=== Begin Enclosure ===

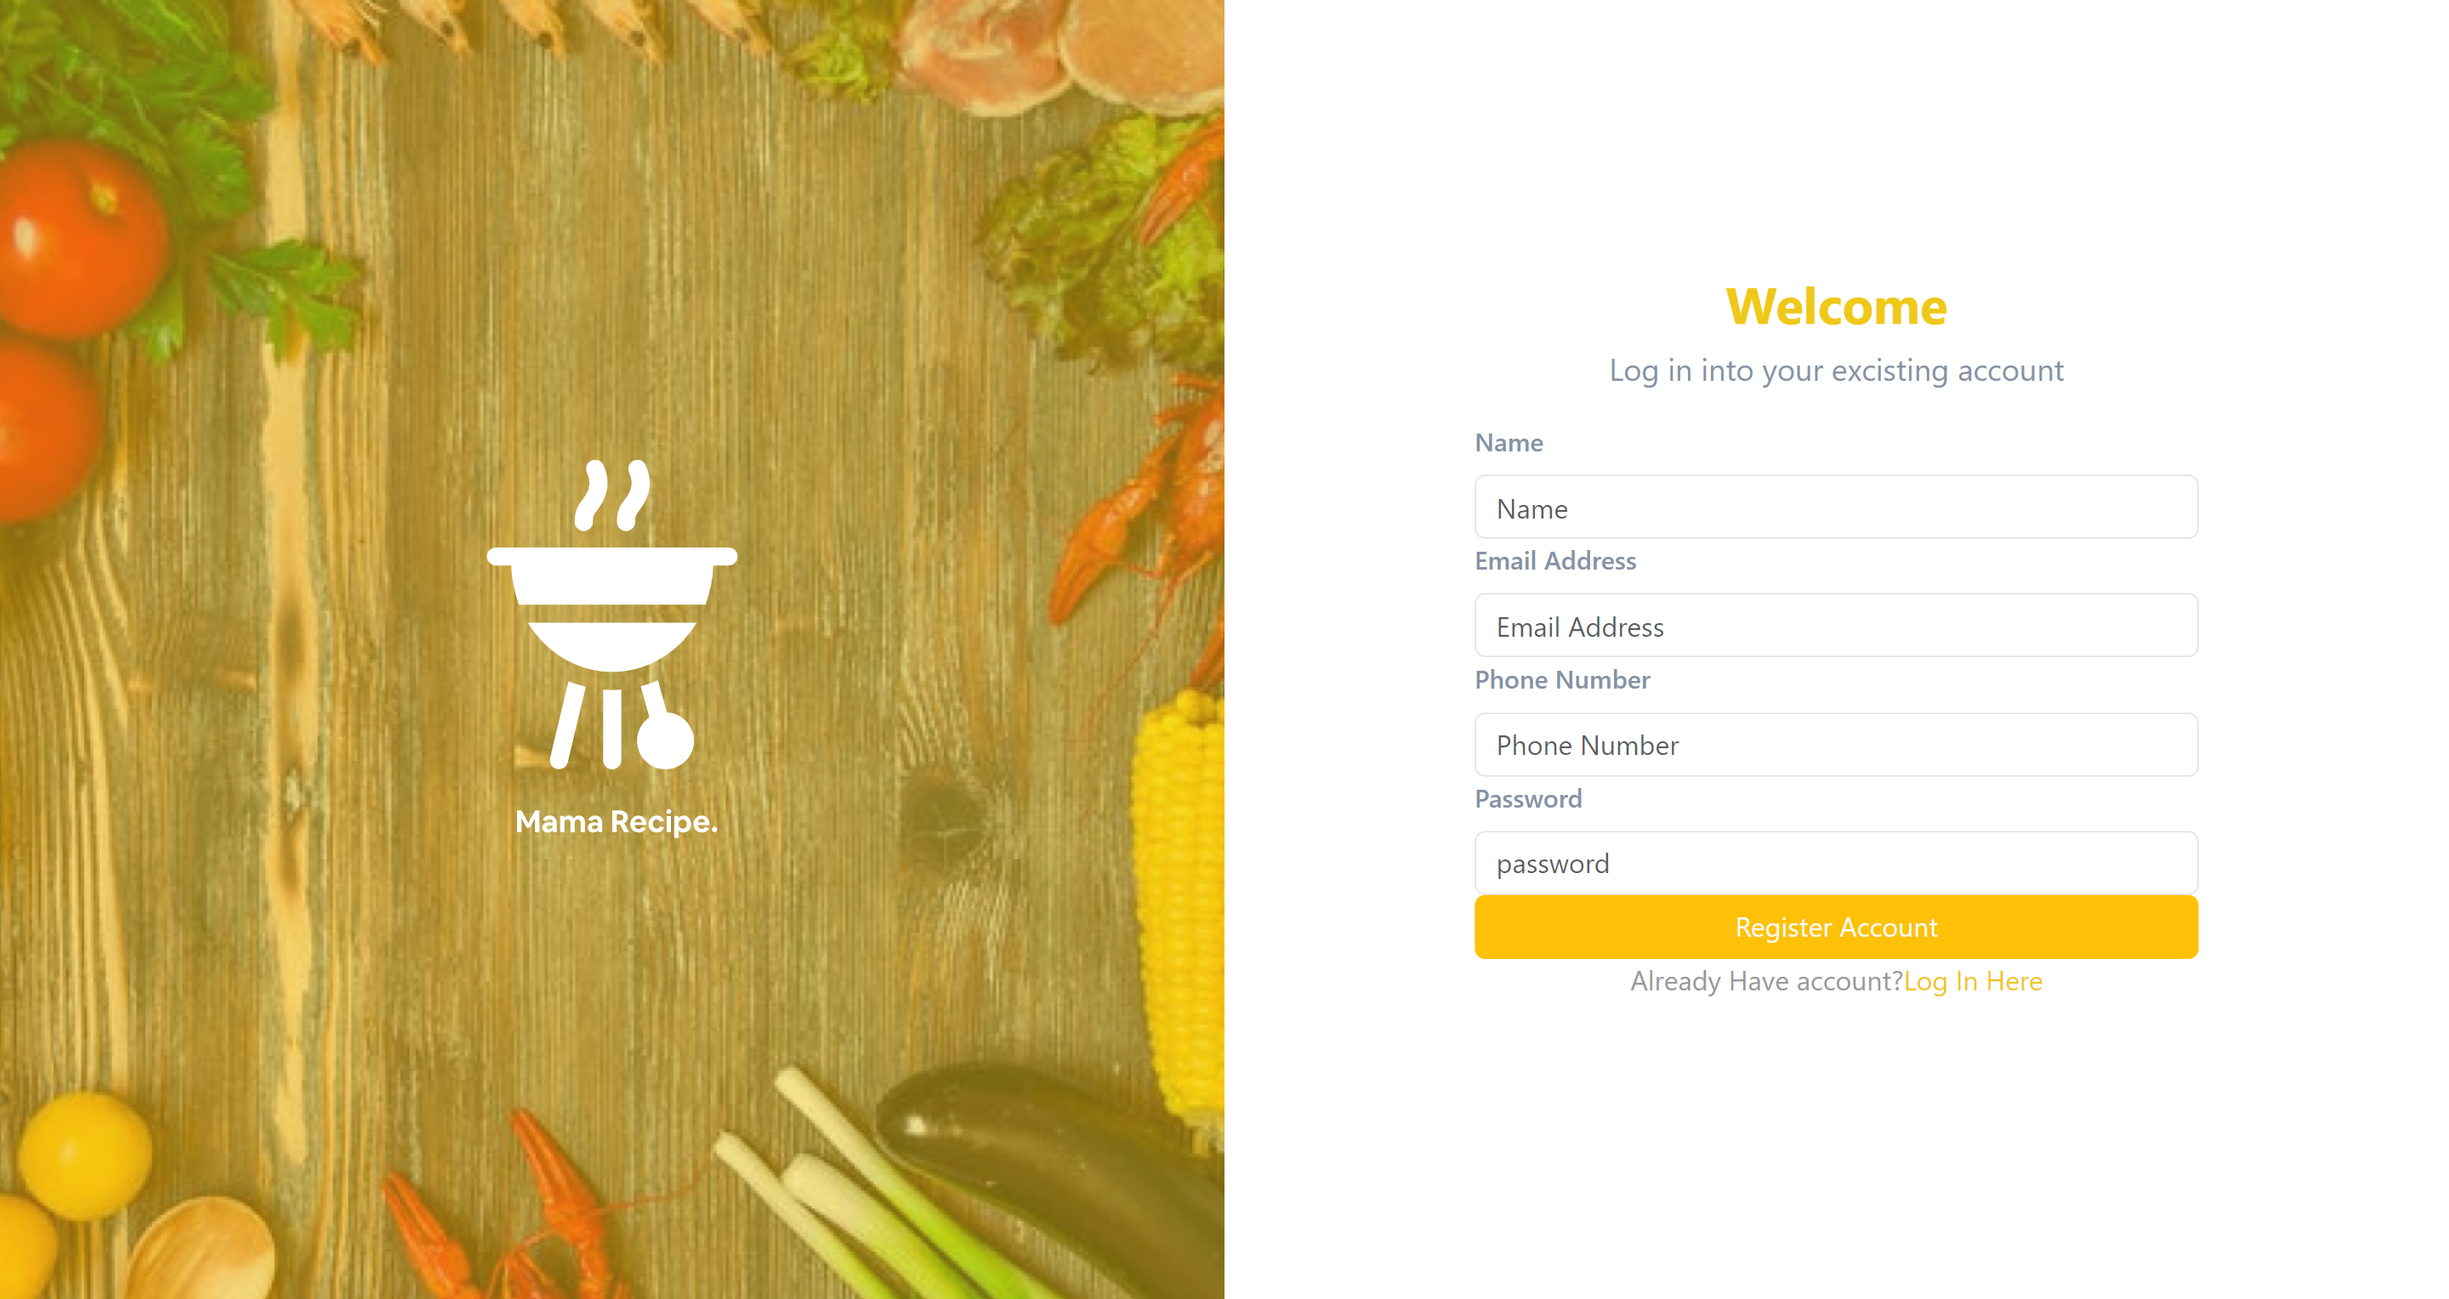
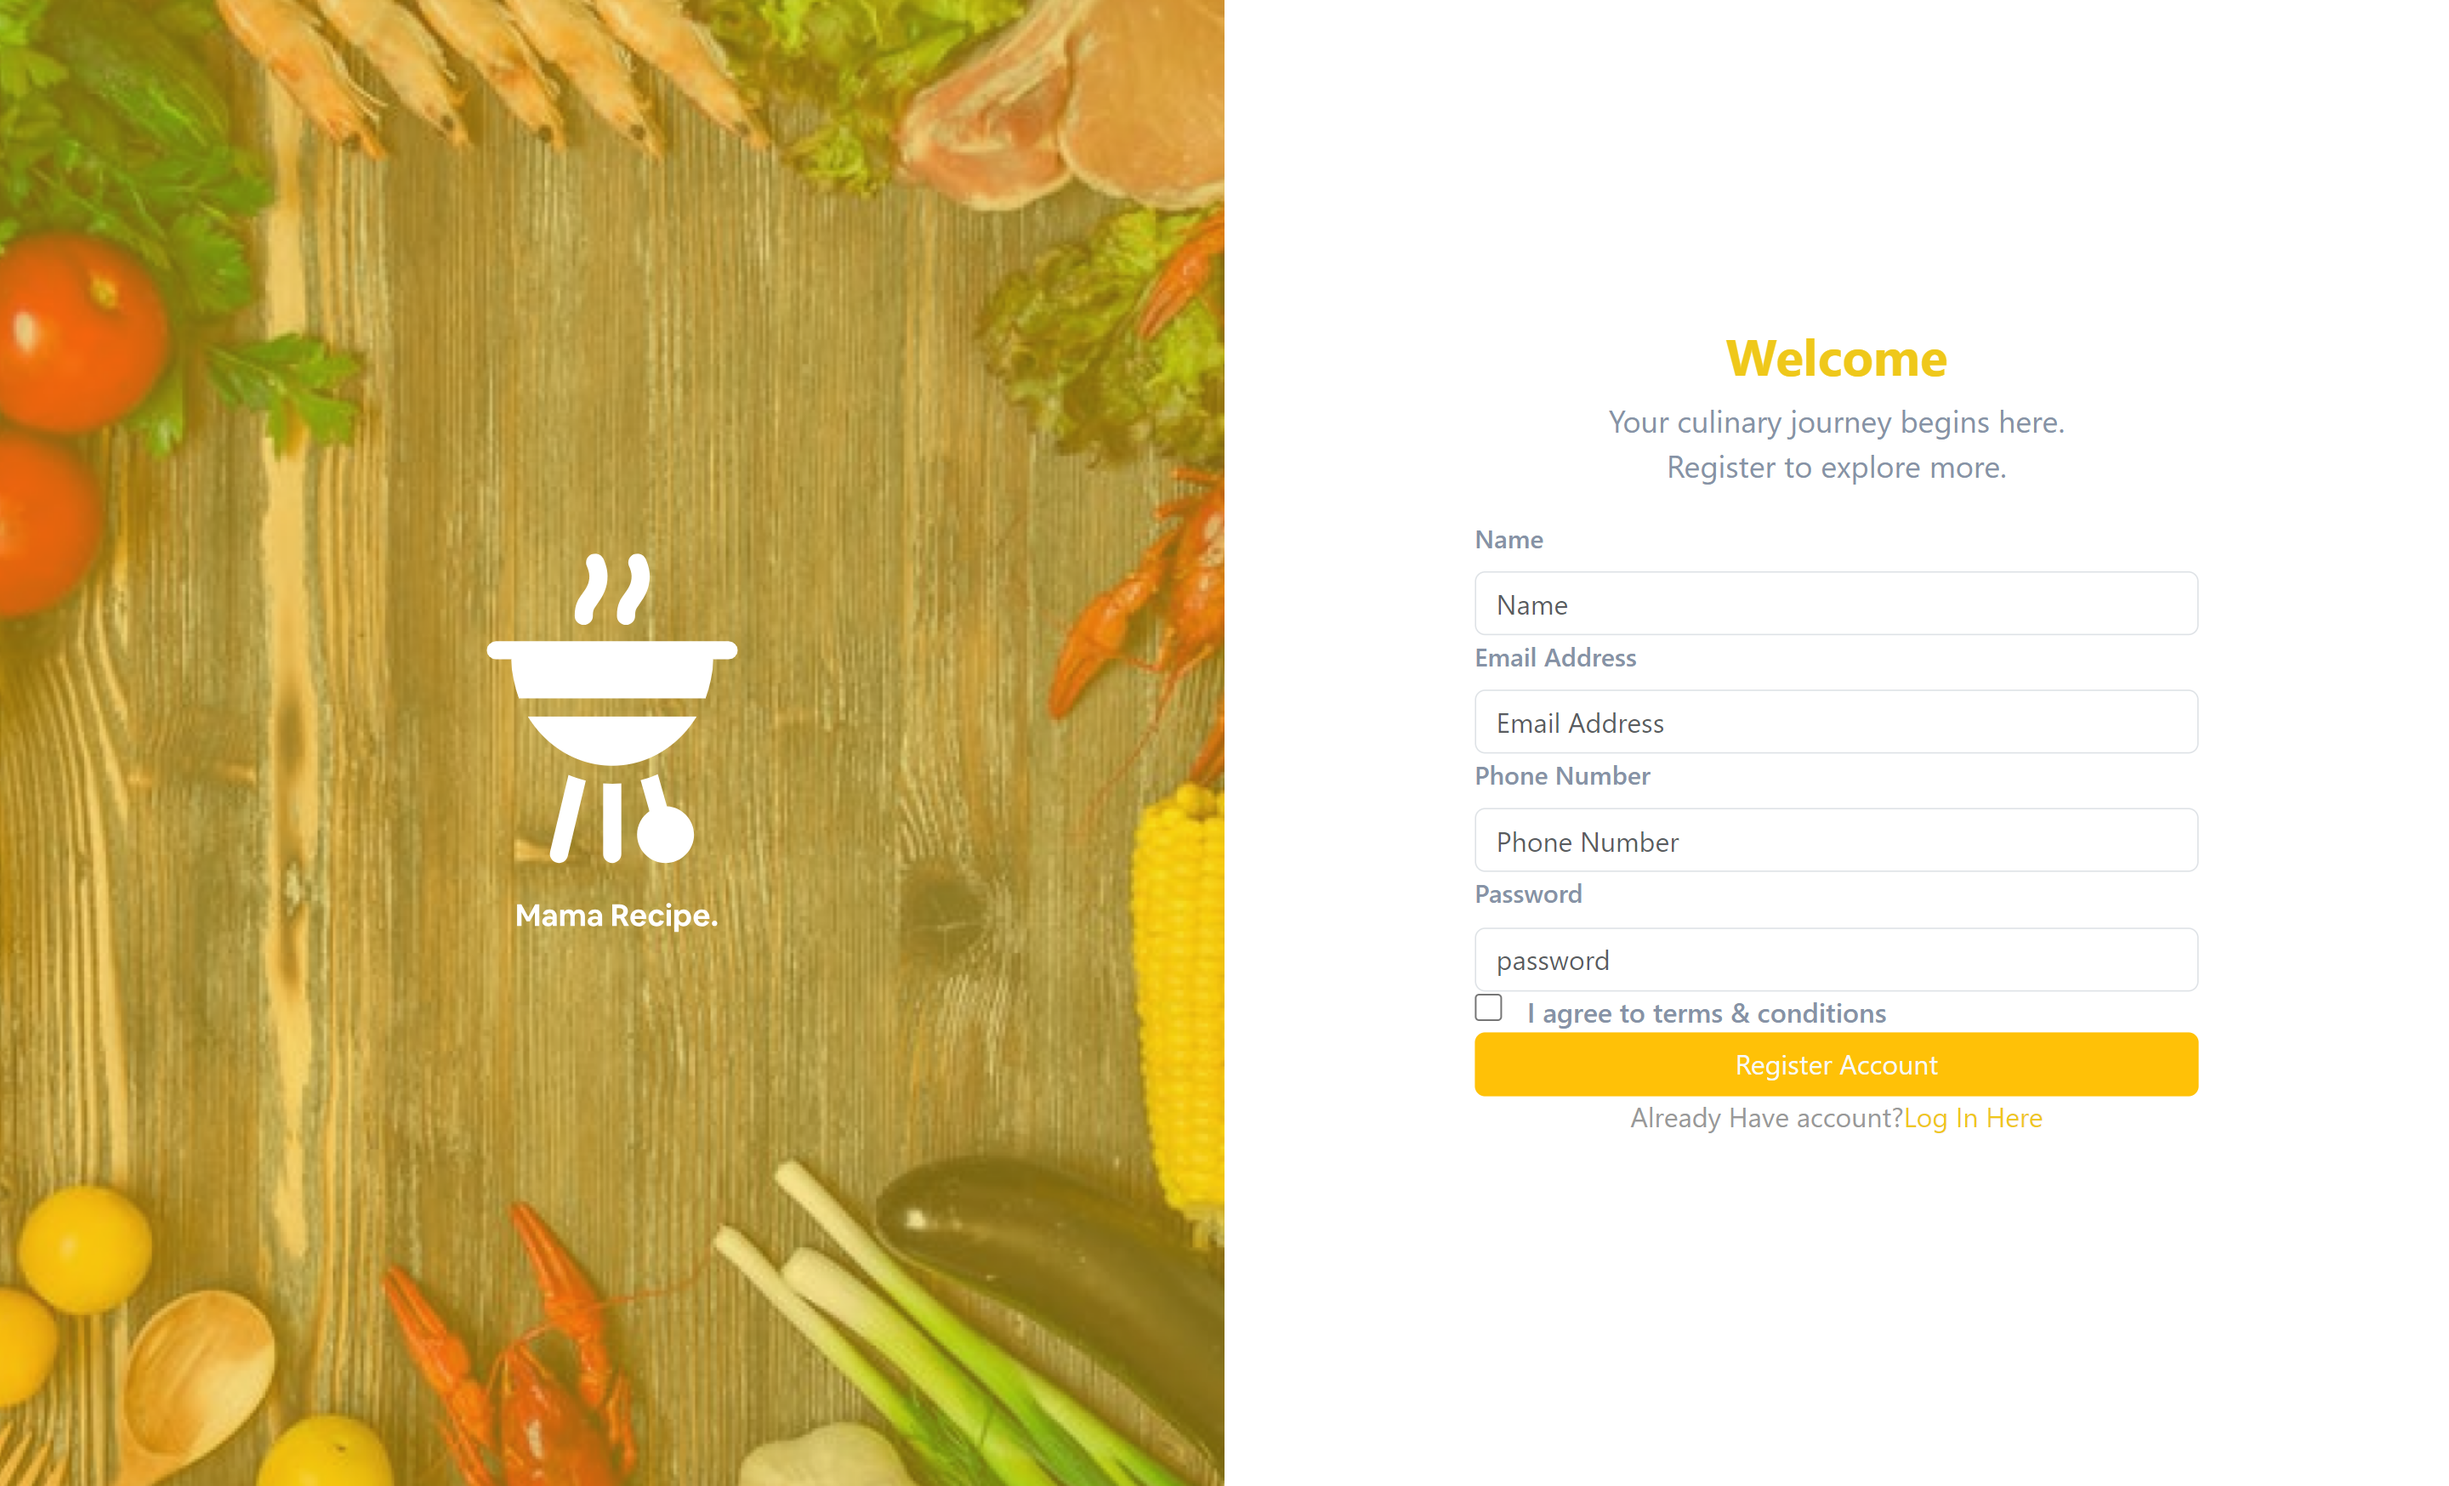
update screenshot

diff --git a/src/views/Register/index.js b/src/views/Register/index.js
@@ -46,7 +46,7 @@ const Register = () => {
             <section id="register">
               <div className="welcome">
                 <h2>Welcome</h2>
-                <p>Your culinary journey begins here. Register to explore more.</p>
+                <p>Your culinary journey begins here. <br/> Register to explore more.</p>
               </div>
               <form onSubmit={handleSubmit}>
                 <div className="wrapper-form">

diff --git a/src/views/Register/register.css b/src/views/Register/register.css
@@ -24,13 +24,15 @@
     flex-direction: column;
     justify-content: center;
     align-items: center;
+    text-align: center;
 
   }
   .welcome h2 {
     font-weight: 700;
     font-size: 30px;
     color: #efc81a;
- 
+    align-items: center;
+    justify-content: center;
   }
   
   .welcome p {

=== End Enclosure ===

**REQUIREMENT**
Omit the pictures, then print the rest of the listing above exactly.

**YOUR SOLUTION**
update screenshot

diff --git a/src/views/Register/index.js b/src/views/Register/index.js
@@ -46,7 +46,7 @@ const Register = () => {
             <section id="register">
               <div className="welcome">
                 <h2>Welcome</h2>
-                <p>Your culinary journey begins here. Register to explore more.</p>
+                <p>Your culinary journey begins here. <br/> Register to explore more.</p>
               </div>
               <form onSubmit={handleSubmit}>
                 <div className="wrapper-form">

diff --git a/src/views/Register/register.css b/src/views/Register/register.css
@@ -24,13 +24,15 @@
     flex-direction: column;
     justify-content: center;
     align-items: center;
+    text-align: center;
 
   }
   .welcome h2 {
     font-weight: 700;
     font-size: 30px;
     color: #efc81a;
- 
+    align-items: center;
+    justify-content: center;
   }
   
   .welcome p {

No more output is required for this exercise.